To a major extent, Statutory Liability can be thought of as arising from a law that takes a specialized area of negligence and which then goes on to define both it and the specific penalties that will be applied upon conviction. It may be that Statutory Liability is the sole consequence of a particular act or, alternatively, it may be accompanied by a civil suit brought by a third party seeking damages.
For example, there are provincial statutes dealing with liquor law liability that set out specific regulations for the serving of liquor to the "public". If you are granted a sanction and if these rules are not observed, you are likely to be charged under the appropriate Section of the Act in question, and subject to penalties, including fines and punitive damages. At the same time, you may be simultaneously liable for third party damages if someone has been injured as a consequence of your having broken the Statutory rules. Your conviction under the Statute will make it more difficult to defend against the civil liability suit that is likely to be brought in parallel.
General Liability Insurance
Legal liability is complex, and the penalties for lack of care and prudence can be harsh. No liability insurance policy will ever cover against all the different forms of legal liability suits, Common Law, Contract Law or Statutory Law, that may be brought. Finally, the cost of insurance for associations similar to Hockey Canada will directly rise and fall in relationship to the claims that the underwriter is asked to pay.
The first line of defense against legal liability is a conscientious program of Risk Management that systematically seeks out ways of eliminating avoidable hazards, promotes prudent conduct, and a proper sense of the "duty" that is owed to everyone involved.
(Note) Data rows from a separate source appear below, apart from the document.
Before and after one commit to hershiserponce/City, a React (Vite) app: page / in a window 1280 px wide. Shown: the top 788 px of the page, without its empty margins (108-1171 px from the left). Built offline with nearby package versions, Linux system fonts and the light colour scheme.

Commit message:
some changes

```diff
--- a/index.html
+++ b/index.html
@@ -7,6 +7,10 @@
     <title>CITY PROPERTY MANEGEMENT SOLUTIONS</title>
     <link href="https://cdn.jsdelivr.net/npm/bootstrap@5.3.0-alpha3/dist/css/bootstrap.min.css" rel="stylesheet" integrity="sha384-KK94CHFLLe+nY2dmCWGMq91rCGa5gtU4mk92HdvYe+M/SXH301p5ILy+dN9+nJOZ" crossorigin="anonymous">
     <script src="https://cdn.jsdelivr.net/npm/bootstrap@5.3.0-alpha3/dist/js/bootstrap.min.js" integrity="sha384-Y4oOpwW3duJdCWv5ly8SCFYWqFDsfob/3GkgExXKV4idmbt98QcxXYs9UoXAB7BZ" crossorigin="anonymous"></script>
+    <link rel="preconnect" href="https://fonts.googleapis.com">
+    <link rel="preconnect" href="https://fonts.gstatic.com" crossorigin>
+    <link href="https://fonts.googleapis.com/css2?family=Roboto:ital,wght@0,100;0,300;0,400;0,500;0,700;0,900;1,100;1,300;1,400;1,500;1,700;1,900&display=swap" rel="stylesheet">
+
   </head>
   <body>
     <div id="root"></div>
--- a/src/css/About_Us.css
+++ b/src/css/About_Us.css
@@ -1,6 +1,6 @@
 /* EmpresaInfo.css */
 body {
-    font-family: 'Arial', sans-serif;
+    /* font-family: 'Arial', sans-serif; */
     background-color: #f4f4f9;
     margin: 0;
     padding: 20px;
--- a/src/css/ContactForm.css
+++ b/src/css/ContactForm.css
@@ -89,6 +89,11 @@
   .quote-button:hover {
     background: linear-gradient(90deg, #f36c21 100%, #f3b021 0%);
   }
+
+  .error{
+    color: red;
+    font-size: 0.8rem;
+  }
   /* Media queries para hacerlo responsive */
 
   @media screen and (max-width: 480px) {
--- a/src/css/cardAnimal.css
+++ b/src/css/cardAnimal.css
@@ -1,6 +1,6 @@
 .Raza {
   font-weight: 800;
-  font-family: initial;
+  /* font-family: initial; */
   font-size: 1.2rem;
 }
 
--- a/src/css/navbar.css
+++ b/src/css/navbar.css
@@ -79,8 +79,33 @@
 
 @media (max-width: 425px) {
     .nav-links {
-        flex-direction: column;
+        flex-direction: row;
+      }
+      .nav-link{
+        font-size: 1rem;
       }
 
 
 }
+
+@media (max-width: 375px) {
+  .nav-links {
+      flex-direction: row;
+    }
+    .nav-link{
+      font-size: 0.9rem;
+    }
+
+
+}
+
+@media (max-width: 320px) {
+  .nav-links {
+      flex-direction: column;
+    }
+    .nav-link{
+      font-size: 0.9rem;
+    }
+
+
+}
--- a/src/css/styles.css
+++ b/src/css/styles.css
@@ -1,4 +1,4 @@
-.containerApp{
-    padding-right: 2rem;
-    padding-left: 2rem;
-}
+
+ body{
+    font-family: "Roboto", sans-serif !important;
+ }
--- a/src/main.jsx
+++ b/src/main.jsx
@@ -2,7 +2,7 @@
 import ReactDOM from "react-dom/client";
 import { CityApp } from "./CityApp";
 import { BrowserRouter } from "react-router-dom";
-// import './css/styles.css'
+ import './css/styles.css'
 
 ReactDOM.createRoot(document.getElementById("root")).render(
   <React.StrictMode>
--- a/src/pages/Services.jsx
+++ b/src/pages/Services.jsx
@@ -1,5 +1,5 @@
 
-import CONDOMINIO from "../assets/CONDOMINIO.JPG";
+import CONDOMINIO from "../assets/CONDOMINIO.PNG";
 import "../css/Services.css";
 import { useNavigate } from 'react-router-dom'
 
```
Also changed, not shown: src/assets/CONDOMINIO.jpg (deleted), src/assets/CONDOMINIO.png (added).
The second line of defense is legal liability insurance. In essence, the basic insuring agreement says that it will pay on our behalf for all claims that we become legally obligated to pay in consequence of bodily injury, or property damage. It will also pay for something that is called "personal injury", and this includes legal liability for false arrest, libel, slander, defamation of character and similar matters. This type of insuring is broad and serviceable, but it does not cover any and all forms of liability. The terms and conditions of the policy itself govern the coverage and take precedence over this discussion wherever there may be a discrepancy. A copy of the Hockey Canada policy is on file in the Hockey Alberta office.